Academic journal article American Journal of Pharmaceutical Education

Faculty and Student Perceptions of Effective Study Strategies and Materials

Academic journal article American Journal of Pharmaceutical Education

Faculty and Student Perceptions of Effective Study Strategies and Materials

Article excerpt


With the availability of technology and a new generation of learners, higher education is changing. (1) The availability of online courses, degrees, and learning tools has made traditional, live lectures and traditional textbooks no longer essential to learning. However, faculty members may be reluctant to embrace new technology and teaching methods, such as online learning or team-based learning, and may not have an understanding of students' learning strategies and approaches to mastering course material.

Students and faculty members may have differing opinions about the learning process and recommended course materials that could influence learning and course design. A previous study involving physical therapy students found no difference in learning style and course success but did find improved understanding and demonstration of clinical concepts with the use of technology to enhance learning. (2) An anatomy course found that lower-performing students used computer resources less frequently. (3) Learning approach research conducted among Australian pharmacy students concluded that students prefer vocationally related teaching strategies, where course material could be applied in the professional setting. (4,5) Another study characterized student pharmacists' perceptions of testing, study strategies, and recall. (6) Garavalia and colleagues compared student pharmacists' perceptions of motivation and learning strategies at different points in the curriculum. (7) They concluded that first-year students were more externally motivated than were third-year students, who relied more on intrinsic material that could be applied in the professional setting. (7) Literature on student and faculty member perceptions of specific study strategies and materials is scarce.

Focus groups have been useful in providing insight on specific topics. (8,9) They can be used to gather opinions outside of consensus, provide detailed information on student perceptions, clarify research findings or design subsequent research, and inform program pre-planning, reconfiguration, and assessment. (8,9)

The University of Tennessee College of Pharmacy (UTCOP) conducts synchronous distance learning between the Memphis and Knoxville campuses for 3 semesters starting in the second year.
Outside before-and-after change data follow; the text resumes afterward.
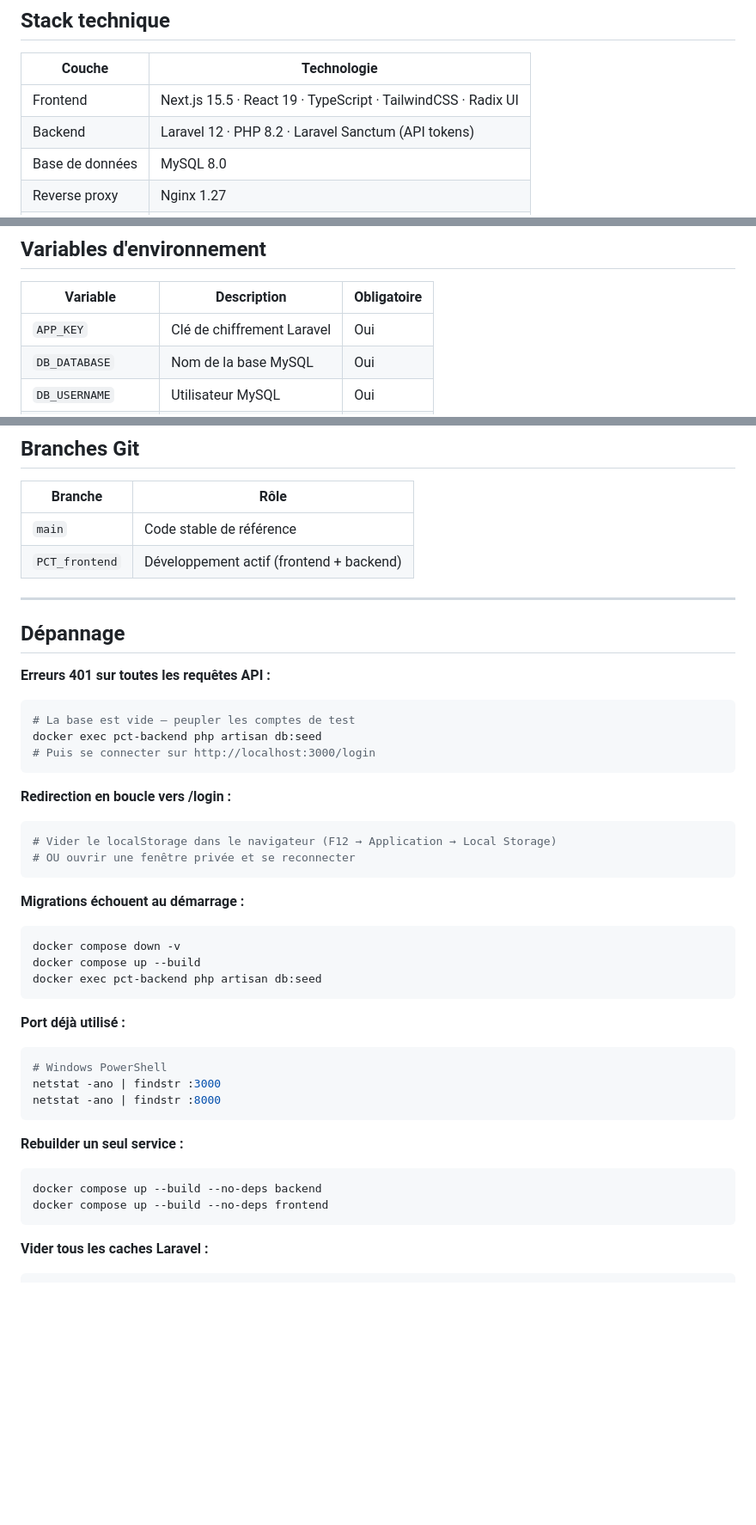
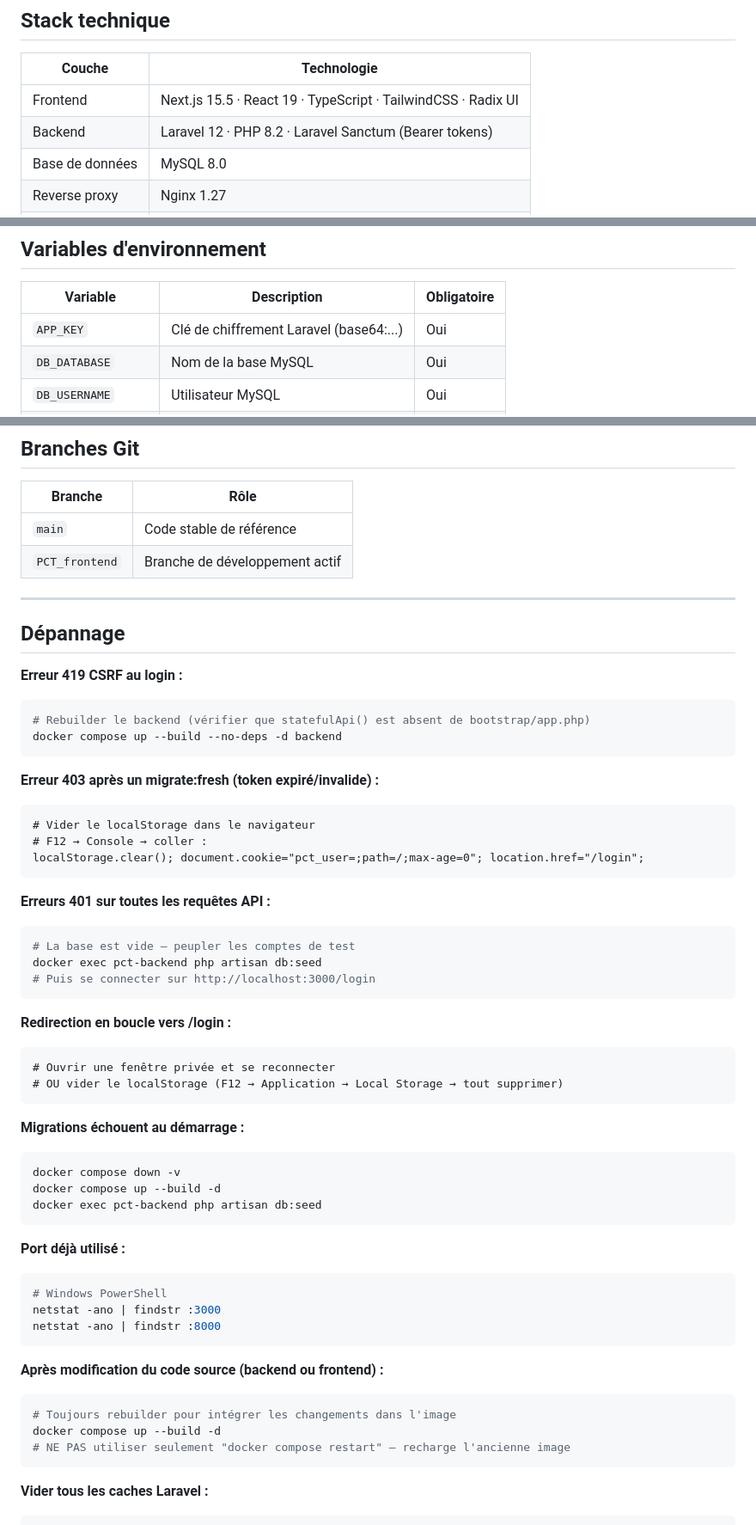
Before and after one commit to 2s-exe/PCT_BD_DAS_2026, a Markdown page: README.md, 3 parts joined by grey strips. Shown at 86% size. GitHub-like rendering; blank space fills up the shorter version.

````diff
--- a/README.md
+++ b/README.md
@@ -10,7 +10,7 @@ Monorepo contenant le frontend Next.js et le backend Laravel, orchestrés via Do
 | Couche | Technologie |
 |--------|-------------|
 | Frontend | Next.js 15.5 · React 19 · TypeScript · TailwindCSS · Radix UI |
-| Backend | Laravel 12 · PHP 8.2 · Laravel Sanctum (API tokens) |
+| Backend | Laravel 12 · PHP 8.2 · Laravel Sanctum (Bearer tokens) |
 | Base de données | MySQL 8.0 |
 | Reverse proxy | Nginx 1.27 |
 | Conteneurisation | Docker · Docker Compose |
@@ -319,7 +332,7 @@ Réseau interne Docker uniquement :
 
 | Variable | Description | Obligatoire |
 |----------|-------------|-------------|
-| `APP_KEY` | Clé de chiffrement Laravel | Oui |
+| `APP_KEY` | Clé de chiffrement Laravel (base64:...) | Oui |
 | `DB_DATABASE` | Nom de la base MySQL | Oui |
 | `DB_USERNAME` | Utilisateur MySQL | Oui |
 | `DB_PASSWORD` | Mot de passe MySQL | Oui |
@@ -334,11 +347,24 @@ Réseau interne Docker uniquement :
 | Branche | Rôle |
 |---------|------|
 | `main` | Code stable de référence |
-| `PCT_frontend` | Développement actif (frontend + backend) |
+| `PCT_frontend` | Branche de développement actif |
 
 ---
 
 ## Dépannage
+
+**Erreur 419 CSRF au login :**
+```bash
+# Rebuilder le backend (vérifier que statefulApi() est absent de bootstrap/app.php)
+docker compose up --build --no-deps -d backend
+```
+
+**Erreur 403 après un migrate:fresh (token expiré/invalide) :**
+```
+# Vider le localStorage dans le navigateur
+# F12 → Console → coller :
+localStorage.clear(); document.cookie="pct_user=;path=/;max-age=0"; location.href="/login";
+```
 
 **Erreurs 401 sur toutes les requêtes API :**
 ```bash
@@ -348,15 +374,15 @@ docker exec pct-backend php artisan db:seed
 ```
 
 **Redirection en boucle vers /login :**
-```bash
-# Vider le localStorage dans le navigateur (F12 → Application → Local Storage)
-# OU ouvrir une fenêtre privée et se reconnecter
+```
+# Ouvrir une fenêtre privée et se reconnecter
+# OU vider le localStorage (F12 → Application → Local Storage → tout supprimer)
 ```
 
 **Migrations échouent au démarrage :**
 ```bash
 docker compose down -v
-docker compose up --build
+docker compose up --build -d
 docker exec pct-backend php artisan db:seed
 ```
 
@@ -367,10 +393,11 @@ netstat -ano | findstr :3000
 netstat -ano | findstr :8000
 ```
 
-**Rebuilder un seul service :**
+**Après modification du code source (backend ou frontend) :**
 ```bash
-docker compose up --build --no-deps backend
-docker compose up --build --no-deps frontend
+# Toujours rebuilder pour intégrer les changements dans l'image
+docker compose up --build -d
+# NE PAS utiliser seulement "docker compose restart" — recharge l'ancienne image
 ```
 
 **Vider tous les caches Laravel :**
````
Also changed, not shown: other parts of README.md (+56 -43 lines).
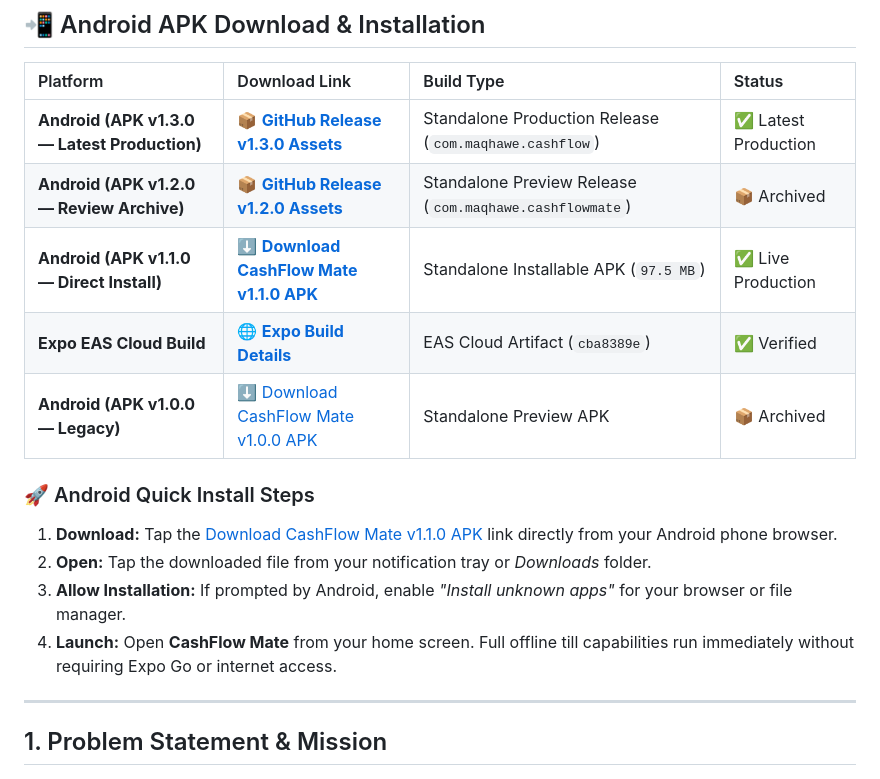
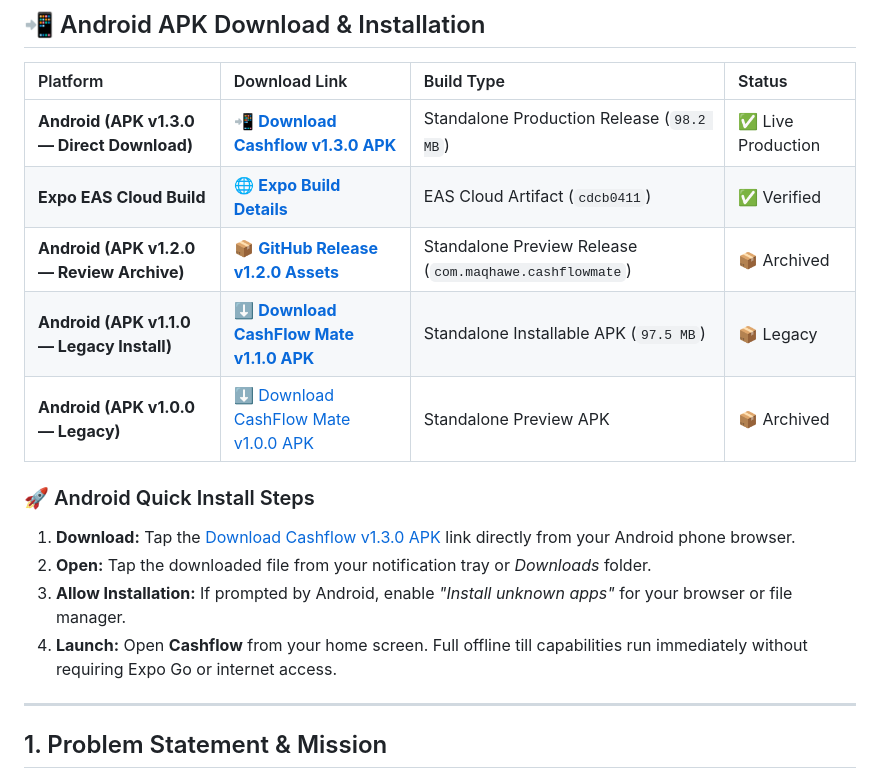
Before and after one commit to Thabisomaqhawengwenya/cashflow-mate, a Markdown page: README.md, the part around the change. GitHub-like rendering.

Commit message:
Update README with direct download link and checksum for Cashflow v1.3.0 standalone APK

```diff
--- a/README.md
+++ b/README.md
@@ -36,17 +36,17 @@ Copy the SQL from `database/supabase_migrations.sql` and run it in the [Supabase
 
 | Platform | Download Link | Build Type | Status |
 | :--- | :--- | :--- | :--- |
-| **Android (APK v1.3.0 — Latest Production)** | [📦 **GitHub Release v1.3.0 Assets**](https://github.com/Thabisomaqhawengwenya/cashflow-mate/releases/tag/v1.3.0) | Standalone Production Release (`com.maqhawe.cashflow`) | ✅ Latest Production |
+| **Android (APK v1.3.0 — Direct Download)** | [📲 **Download Cashflow v1.3.0 APK**](https://github.com/Thabisomaqhawengwenya/cashflow-mate/releases/download/v1.3.0/Cashflow-v1.3.0.apk) | Standalone Production Release (`98.2 MB`) | ✅ Live Production |
+| **Expo EAS Cloud Build** | [🌐 **Expo Build Details**](https://expo.dev/accounts/maqhawengwenya/projects/cashflow-mate/builds/cdcb0411-b480-4f47-a2fe-8b9abb7919dc) | EAS Cloud Artifact (`cdcb0411`) | ✅ Verified |
 | **Android (APK v1.2.0 — Review Archive)** | [📦 **GitHub Release v1.2.0 Assets**](https://github.com/Thabisomaqhawengwenya/cashflow-mate/releases/tag/v1.2.0) | Standalone Preview Release (`com.maqhawe.cashflowmate`) | 📦 Archived |
-| **Android (APK v1.1.0 — Direct Install)** | [⬇️ **Download CashFlow Mate v1.1.0 APK**](https://github.com/Thabisomaqhawengwenya/cashflow-mate/releases/download/v1.1.0/CashFlowMate-v1.1.0.apk) | Standalone Installable APK (`97.5 MB`) | ✅ Live Production |
-| **Expo EAS Cloud Build** | [🌐 **Expo Build Details**](https://expo.dev/accounts/maqhawengwenya/projects/cashflow-mate/builds/cba8389e-d954-4371-a8e5-5d1c61eb17ed) | EAS Cloud Artifact (`cba8389e`) | ✅ Verified |
+| **Android (APK v1.1.0 — Legacy Install)** | [⬇️ **Download CashFlow Mate v1.1.0 APK**](https://github.com/Thabisomaqhawengwenya/cashflow-mate/releases/download/v1.1.0/CashFlowMate-v1.1.0.apk) | Standalone Installable APK (`97.5 MB`) | 📦 Legacy |
 | **Android (APK v1.0.0 — Legacy)** | [⬇️ Download CashFlow Mate v1.0.0 APK](https://github.com/Thabisomaqhawengwenya/cashflow-mate/releases/download/v1.0.0/CashFlowMate-v1.0.0.apk) | Standalone Preview APK | 📦 Archived |
 
 ### 🚀 Android Quick Install Steps
-1. **Download:** Tap the [Download CashFlow Mate v1.1.0 APK](https://github.com/Thabisomaqhawengwenya/cashflow-mate/releases/download/v1.1.0/CashFlowMate-v1.1.0.apk) link directly from your Android phone browser.
+1. **Download:** Tap the [Download Cashflow v1.3.0 APK](https://github.com/Thabisomaqhawengwenya/cashflow-mate/releases/download/v1.3.0/Cashflow-v1.3.0.apk) link directly from your Android phone browser.
 2. **Open:** Tap the downloaded file from your notification tray or *Downloads* folder.
 3. **Allow Installation:** If prompted by Android, enable *"Install unknown apps"* for your browser or file manager.
-4. **Launch:** Open **CashFlow Mate** from your home screen. Full offline till capabilities run immediately without requiring Expo Go or internet access.
+4. **Launch:** Open **Cashflow** from your home screen. Full offline till capabilities run immediately without requiring Expo Go or internet access.
 
 ---
 
```
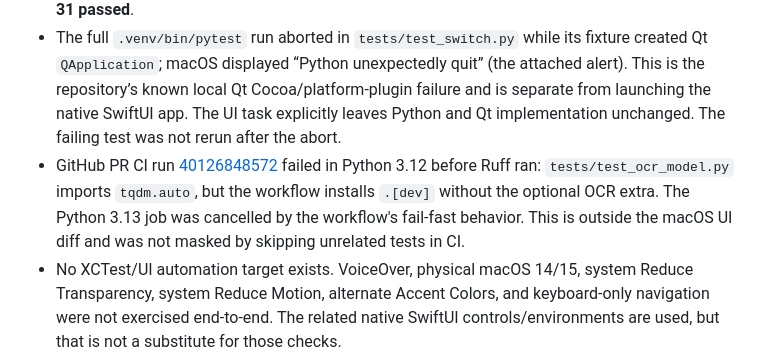
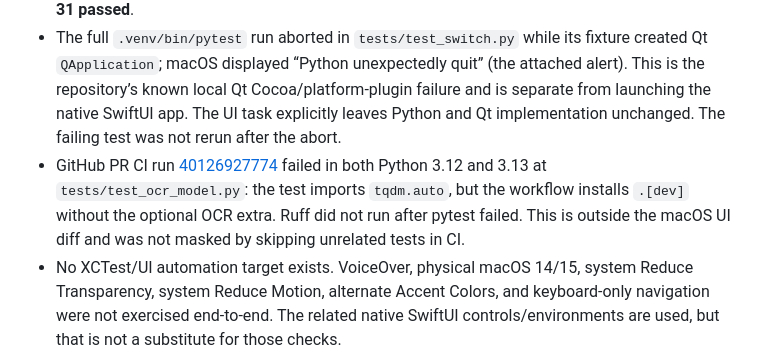
Before and after one commit to gregkorneev-BMSTU/study-agent, a Markdown page: artifacts/macos-liquid-glass-qa/README.md, the part around the change. GitHub-like rendering.

```diff
--- a/artifacts/macos-liquid-glass-qa/README.md
+++ b/artifacts/macos-liquid-glass-qa/README.md
@@ -44,7 +44,7 @@ No new glass-specific API was needed: `NavigationSplitView`, `.listStyle(.sideba
 - The separately packaged Release QA app passed `codesign --verify --deep --strict` and launched. Manual UI review confirmed Search/Library navigation, the empty Library view, the system sidebar toggle, one Add Folder toolbar action, and the Settings scene. Both appearance themes were captured.
 - `.venv/bin/ruff check .` passed. `.venv/bin/pytest --ignore=tests/test_switch.py` passed: **31 passed**.
 - The full `.venv/bin/pytest` run aborted in `tests/test_switch.py` while its fixture created Qt `QApplication`; macOS displayed “Python unexpectedly quit” (the attached alert). This is the repository’s known local Qt Cocoa/platform-plugin failure and is separate from launching the native SwiftUI app. The UI task explicitly leaves Python and Qt implementation unchanged. The failing test was not rerun after the abort.
-- GitHub PR CI run [40126848572](https://github.com/gregkorneev-BMSTU/study-agent/actions/runs/40126848572) failed in Python 3.12 before Ruff ran: `tests/test_ocr_model.py` imports `tqdm.auto`, but the workflow installs `.[dev]` without the optional OCR extra. The Python 3.13 job was cancelled by the workflow's fail-fast behavior. This is outside the macOS UI diff and was not masked by skipping unrelated tests in CI.
+- GitHub PR CI run [40126927774](https://github.com/gregkorneev-BMSTU/study-agent/actions/runs/40126927774) failed in both Python 3.12 and 3.13 at `tests/test_ocr_model.py`: the test imports `tqdm.auto`, but the workflow installs `.[dev]` without the optional OCR extra. Ruff did not run after pytest failed. This is outside the macOS UI diff and was not masked by skipping unrelated tests in CI.
 - No XCTest/UI automation target exists. VoiceOver, physical macOS 14/15, system Reduce Transparency, system Reduce Motion, alternate Accent Colors, and keyboard-only navigation were not exercised end-to-end. The related native SwiftUI controls/environments are used, but that is not a substitute for those checks.
 - CPU, memory, and frame rate were not measured. No FPS claim is made. No custom GPU blur, timer, or continuous animation was introduced.
 
```
Also changed, not shown: wiki/testing.md (+1 -1 lines).
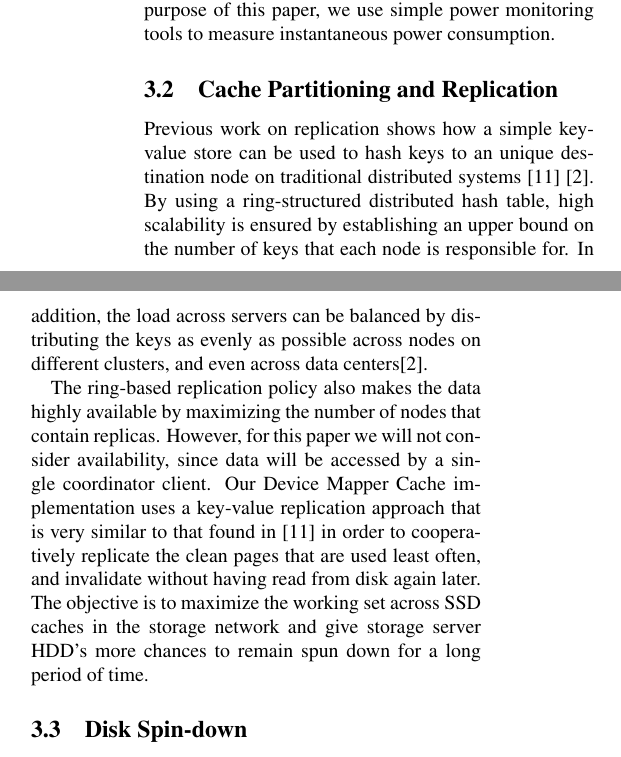
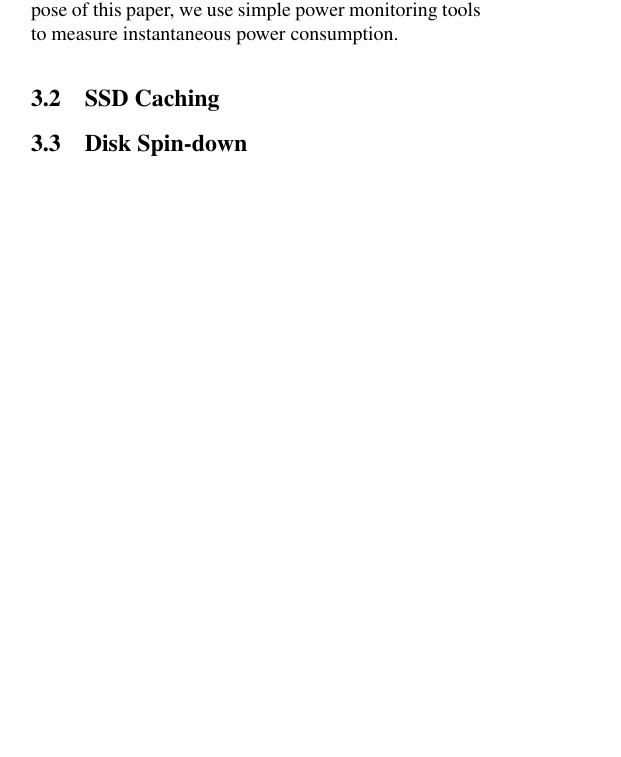
Before and after one commit to jesus-ramos/senior-project, a LaTeX paper (paper/paper.tex, which reads paper/related.tex): two parts of the columns of page 3 of 7 before the commit and part of one column of page 3 of 6 after it, the two joined at a grey line, cut so that both start at the same text, the shorter picture padded with empty space. Compiled offline with pdfLaTeX; a LaTeX package or settings file that is missing is left out.

Commit message:
Small changes to the paper

```diff
--- a/paper/related.tex
+++ b/paper/related.tex
@@ -24,25 +24,29 @@ flash-based SSD's, but no advanced modeling technique is used
 \cite{ssd-energy-efficiency}. For the purpose of this paper, we use simple power
 monitoring tools to measure instantaneous power consumption.
 
-\subsection{Cache Partitioning and Replication}
+\subsection{SSD Caching}
 
-Previous work on replication shows how a simple key-value store can be used to
-hash keys to an unique destination node on traditional distributed systems
-\cite{chord} \cite{dynamo}. By using a ring-structured distributed hash table,
-high scalability is ensured by establishing an upper bound on the number of keys
-that each node is responsible for. In addition, the load across servers can be
-balanced by distributing the keys as evenly as possible across nodes on
-different clusters, and even across data centers\cite{dynamo}.
+% TODO
 
-The ring-based replication policy also makes the data highly available by
-maximizing the number of nodes that contain replicas. However, for this paper we
-will not consider availability, since data will be accessed by a single
-coordinator client. Our Device Mapper Cache implementation uses a key-value
-replication approach that is very similar to that found in \cite{chord} in order
-to cooperatively replicate the clean pages that are used least often, and
-invalidate without having read from disk again later. The objective is to
-maximize the working set across SSD caches in the storage network and give
-storage server HDD's more chances to remain spun down for a long period of time.
+% \subsection{Cache Partitioning and Replication}
+
+% Previous work on replication shows how a simple key-value store can be used to
+% hash keys to a unique destination node on traditional distributed systems
+% \cite{chord} \cite{dynamo}. By using a ring-structured distributed hash table,
+% high scalability is ensured by establishing an upper bound on the number of keys
+% that each node is responsible for. In addition, the load across servers can be
+% balanced by distributing the keys as evenly as possible across nodes on
+% different clusters, and even across data centers\cite{dynamo}.
+
+% The ring-based replication policy also makes the data highly available by
+% maximizing the number of nodes that contain replicas. However, for this paper we
+% will not consider availability, since data will be accessed by a single
+% coordinator client. Our Device Mapper Cache implementation uses a key-value
+% replication approach that is very similar to that found in \cite{chord} in order
+% to cooperatively replicate the clean pages that are used least often, and
+% invalidate without having read from disk again later. The objective is to
+% maximize the working set across SSD caches in the storage network and give
+% storage server HDD's more chances to remain spun down for a long period of time.
 
 \subsection{Disk Spin-down}
 
```
Also changed, not shown: paper/background.tex (+13 -0 lines).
Didactic lectures and select recitations for required courses are recorded using Mediasite (Sonic Foundry, Madison, Wisconsin) and are posted on a secure Web site. At UTCOP, an audience response system, TurningPoint 2008 (Turning Technologies, Youngstown, Ohio), is used in the didactic portion of the curriculum for feedback during lectures and recitation sessions, attendance, and graded activities.

The purpose of this study was to characterize and compare faculty member and student perceptions of study strategies and materials. Focus groups were conducted to generate ideas relating to use of course materials, technology, class attendance, and study strategies for mastering class concepts.


Previously published focus-group methodology was followed. (8,9) Students were randomly selected to participate in the focus group based on campus involvement, leadership positions, cumulative grade point average, and campus location. All course directors on the Memphis and Knoxville UTCOP campuses were invited to participate in the faculty focus group. Each invited participant received an e-mail describing the project goals, the investigators' names (1 Memphis faculty member, 1 Knoxville faculty member, and 1 fourth-year student), potential focus group members, and notification that the discussions would be audio recorded.

Focus groups were conducted separately with the faculty group composed of course directors on both campuses and 2 student groups stratified by year for the first- and second-year students. Each session was conducted simultaneously between the Memphis and Knoxville campuses in April and June 2010 and led by the student investigator. …

Search by... Author
Show... All Results Primary Sources Peer-reviewed


An unknown error has occurred. Please click the button below to reload the page. If the problem persists, please try again in a little while.